Home Visits Ruled Unconstitutional by Mass. Supreme Judicial Court

Special Features
A Scorecard for the 105th Congress

Another Home Schooling Statesman

National Center Reports
Vocational Education Bill Passes With Protection

Preparing for the 106th Congress

FDIC Drafts “Know Your Customer” Regulations

Children’s Scholarship Fund Moves Forward

Free Computers for Home Schoolers

Across the States
State by State

Regular Features
Press Clippings

Notes to Members

Prayer and Praise

Active Cases

President’s Page

N  A  T  I  O  N  A  L     C  E  N  T  E  R     R  E  P  O  R  T  S
Freedom Watch
FDIC drafts “Know
Your Customer” regulations


Many concerned home school leaders have contacted us about the recently issued Federal Deposit Insurance Corporation (FDIC) draft regulations. The proposed regulations include the “Know Your Customer” rule (Section 326.9) which would enable the government to track citizens.
    The four regulatory agencies over banks are the FDIC, the Federal Reserve, the Office of the Comptroller of the Currency, and the Office of Thrift Supervision. Each agency drafted and published its own separate, but similar, regulations in the Federal Register on December 7, 1998.
    These new regulations would require all banks, including non-FDIC members, to implement the Know Your Customer program. This means every bank must:

    1) determine the identity of the bank’s new customers;

    2) determine the source of funds for transactions;

    3) determine the customer’s normal and expected transactions;
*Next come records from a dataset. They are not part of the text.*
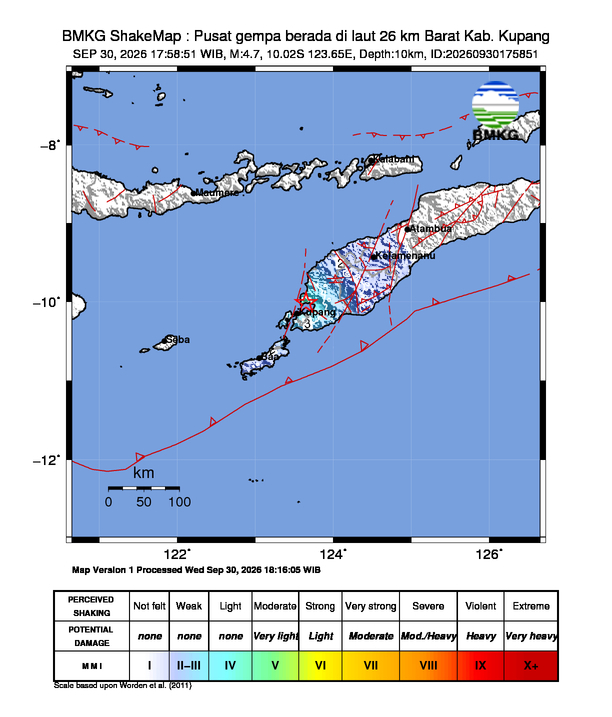
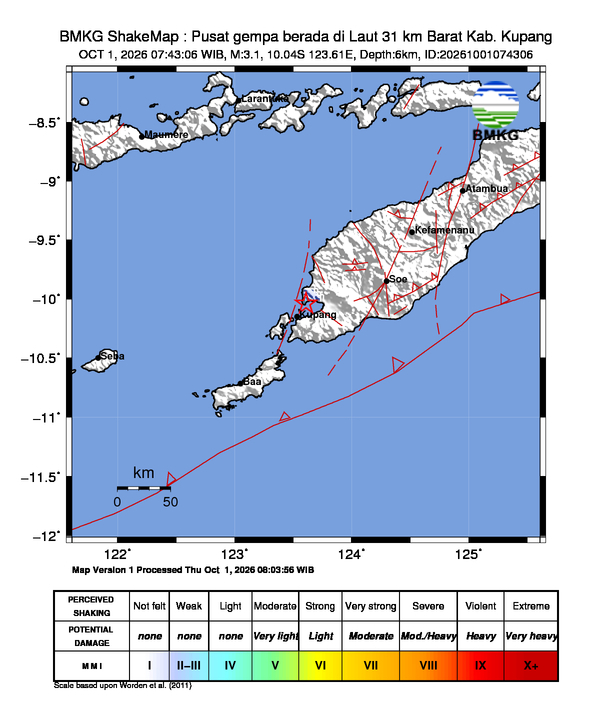
docs: update info gempa & README - 2026-10-01 13:25:23 WIB [skip ci]

diff --git a/README.md b/README.md
@@ -2,7 +2,7 @@
 
 > Monitor gempa bumi real-time untuk wilayah Indonesia. Data diambil otomatis dari **BMKG** setiap 5 menit oleh GitHub Actions, lalu ditampilkan lengkap di README ini beserta peta guncangannya (shakemap).
 
-🕒 **Update otomatis terakhir:** Rabu, 30 September 2026 pukul 18.22.08
+🕒 **Update otomatis terakhir:** Kamis, 01 Oktober 2026 pukul 13.25.21
 
 ---
 
@@ -10,13 +10,13 @@
 
 | Parameter | Detail |
 | --- | --- |
-| 📊 **Magnitudo** | M 4.7 |
-| 📍 **Wilayah** | Pusat gempa berada di laut 26 km Barat Kab. Kupang |
-| 🕒 **Waktu** | 30 Sep 2026, 17:58:51 WIB |
-| 🧭 **Koordinat** | -10.02,123.65 |
-| 📏 **Kedalaman** | 10 km |
+| 📊 **Magnitudo** | M 3.1 |
+| 📍 **Wilayah** | Pusat gempa berada di Laut 31 km Barat Kab. Kupang |
+| 🕒 **Waktu** | 01 Okt 2026, 07:43:06 WIB |
+| 🧭 **Koordinat** | -10.04,123.61 |
+| 📏 **Kedalaman** | 6 km |
 | 🌊 **Potensi** | Gempa ini dirasakan untuk diteruskan pada masyarakat |
-| 📡 **Dirasakan** | IV Kab. Kupang, IV Kota Kupang |
+| 📡 **Dirasakan** | II - III Kab. Kupang, II - III Kota Kupang |
 | 🔗 **Sumber** | [BMKG — InfoGempa Realtime](https://www.bmkg.go.id/gempabumi) |
 
 ### 🗺 Peta Guncangan (Shakemap)
@@ -29,6 +29,7 @@
 
 | Waktu | Magnitudo | Wilayah | Kedalaman | Potensi |
 | --- | --- | --- | --- | --- |
+| 01 Okt 2026 07:43:06 WIB | **M 3.1** | Pusat gempa berada di Laut 31 km Barat Kab. Kupang | 6 km | Gempa ini dirasakan untuk diteruskan pada masyarakat |
 | 30 Sep 2026 17:58:51 WIB | **M 4.7** | Pusat gempa berada di laut 26 km Barat Kab. Kupang | 10 km | Gempa ini dirasakan untuk diteruskan pada masyarakat |
 | 30 Sep 2026 09:35:54 WIB | **M 4.1** | Pusat gempa berada di laut 54 km barat laut Calang-Aceh Jaya | 5 km | Gempa ini dirasakan untuk diteruskan pada masyarakat |
 | 29 Sep 2026 21:39:13 WIB | **M 3.1** | Pusat gempa berada di darat 5 km Barat Kolaka | 3 km | Gempa ini dirasakan untuk diteruskan pada masyarakat |
@@ -43,7 +44,6 @@
 | 25 Sep 2026 15:04:42 WIB | **M 2.4** | Pusat gempa berada di darat 10 km selatan Kab. Cianjur | 7 km | Gempa ini dirasakan untuk diteruskan pada masyarakat |
 | 25 Sep 2026 04:01:35 WIB | **M 3.7** | Pusat gempa berada di darat 17 km Timur Jantho Aceh Besar | 7 km | Gempa ini dirasakan untuk diteruskan pada masyarakat |
 | 24 Sep 2026 10:30:28 WIB | **M 4.6** | Pusat gempa berada di laut 57 km timur Kota Bima | 12 km | Gempa ini dirasakan untuk diteruskan pada masyarakat |
-| 23 Sep 2026 19:16:56 WIB | **M 1.8** | Pusat gempa berada di darat 24 km barat daya Lembata | 12 km | Gempa ini dirasakan untuk diteruskan pada masyarakat |
 
 ---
    4) monitor the customer’s transactions and identify the transactions that are inconsistent with normal and expected transactions; and

    5) determine if a transaction should be reported in accordance with the FDIC’s Suspicious Activity Reporting Regulations.

The National Center is planning to submit comments opposing the mandatory Know Your Customer rule to all four agencies during the 90-day comment period which expires March 8, 1999. If the proposed regulations are enacted in their present form, they would not be enforced until April 1, 2000.
    In the meantime, Congress, particularly the Committees on Banking, has the right to intervene and prevent the rule from taking effect. Home schoolers have some particularly conservative friends on the House Banking Committee: Jim Ryun (KS), a home school father; Dave Weldon (FL), also a home school father; Bob Barr (GA); and Ron Paul (TX). With solid legislators like these standing up for our right to privacy, the National Center believes that there is strong potential for these regulations to be intercepted and defused at the congressional level.
    The National Center will keep readers informed of further developments.